“There are already two established bicycle routes parallel to Commercial Drive, within four blocks of each other,” Pogor told council at a Dec. 10 meeting.

Woodland Drive, which run through residential neighbourhoods,  and Lakewood Drive are the two routes. “Why does [city] staff think the city needs a third parallel bike lane route between these two nearby routes? Why not optimize the existing routes with [protected] bike lanes on one or both routes, and have connections going across the Drive?”

Pogor never got an answer and hopes to get one in the new year as he and members of the business society, which represent close to 750 business owners, meet with city staff to challenge the need for a protected lane on the Drive.

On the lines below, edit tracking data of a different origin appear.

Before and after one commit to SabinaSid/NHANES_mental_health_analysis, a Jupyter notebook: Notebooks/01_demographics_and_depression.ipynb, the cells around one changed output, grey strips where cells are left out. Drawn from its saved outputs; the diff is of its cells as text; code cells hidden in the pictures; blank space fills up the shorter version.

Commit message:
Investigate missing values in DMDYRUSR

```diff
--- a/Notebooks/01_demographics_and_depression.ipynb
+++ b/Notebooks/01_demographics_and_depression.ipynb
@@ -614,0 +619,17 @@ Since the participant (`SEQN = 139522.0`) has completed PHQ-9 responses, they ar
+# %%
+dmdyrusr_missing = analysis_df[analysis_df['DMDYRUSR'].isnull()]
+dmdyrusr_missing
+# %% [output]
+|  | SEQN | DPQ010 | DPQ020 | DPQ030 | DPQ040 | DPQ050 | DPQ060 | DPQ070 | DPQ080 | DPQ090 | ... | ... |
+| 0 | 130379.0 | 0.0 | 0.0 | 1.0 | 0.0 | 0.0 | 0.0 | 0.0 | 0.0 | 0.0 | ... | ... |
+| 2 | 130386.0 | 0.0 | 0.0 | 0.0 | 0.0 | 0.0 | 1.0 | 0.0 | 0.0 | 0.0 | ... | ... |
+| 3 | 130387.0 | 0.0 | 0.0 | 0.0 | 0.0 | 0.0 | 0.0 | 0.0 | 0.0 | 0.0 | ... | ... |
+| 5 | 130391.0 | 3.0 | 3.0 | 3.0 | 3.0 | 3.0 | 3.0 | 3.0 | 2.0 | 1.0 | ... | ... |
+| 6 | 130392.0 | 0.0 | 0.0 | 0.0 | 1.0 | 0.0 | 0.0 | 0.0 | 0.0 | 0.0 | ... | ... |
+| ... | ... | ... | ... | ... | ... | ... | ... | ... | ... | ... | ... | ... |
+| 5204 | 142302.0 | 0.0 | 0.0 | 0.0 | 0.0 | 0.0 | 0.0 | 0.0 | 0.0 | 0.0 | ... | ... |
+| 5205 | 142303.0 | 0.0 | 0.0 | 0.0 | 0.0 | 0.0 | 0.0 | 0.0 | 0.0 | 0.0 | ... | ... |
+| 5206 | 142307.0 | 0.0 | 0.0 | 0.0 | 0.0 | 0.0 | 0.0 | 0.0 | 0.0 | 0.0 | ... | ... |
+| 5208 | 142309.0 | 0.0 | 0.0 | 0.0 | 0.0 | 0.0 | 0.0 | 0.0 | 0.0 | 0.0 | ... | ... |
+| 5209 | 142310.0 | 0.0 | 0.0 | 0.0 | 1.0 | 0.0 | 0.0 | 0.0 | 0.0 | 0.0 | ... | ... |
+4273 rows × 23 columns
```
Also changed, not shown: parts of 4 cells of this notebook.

Council agreed in principle to implement a protected lane — likely with planters, curbs or a combination of both — on the Drive as part of 12 new cycling routes planned for the city.

The Granville Bridge, several streets downtown and Gore Street in Chinatown are also slated for protected lanes. In addition, council approved 17 upgrades to existing cycling routes, including Southwest Marine Drive, 10th Avenue, Adanac Street and the Cambie Bridge.

Although a protected lane on the Drive was identified in the city’s 2040 transportation plan approved in 2012, consultation and final design of that route and others has not been finalized.

A city map included in staff’s latest report to council on the bike routes shows the lane along the Drive beginning on East 14th and running about 14 blocks north to Graveley Street.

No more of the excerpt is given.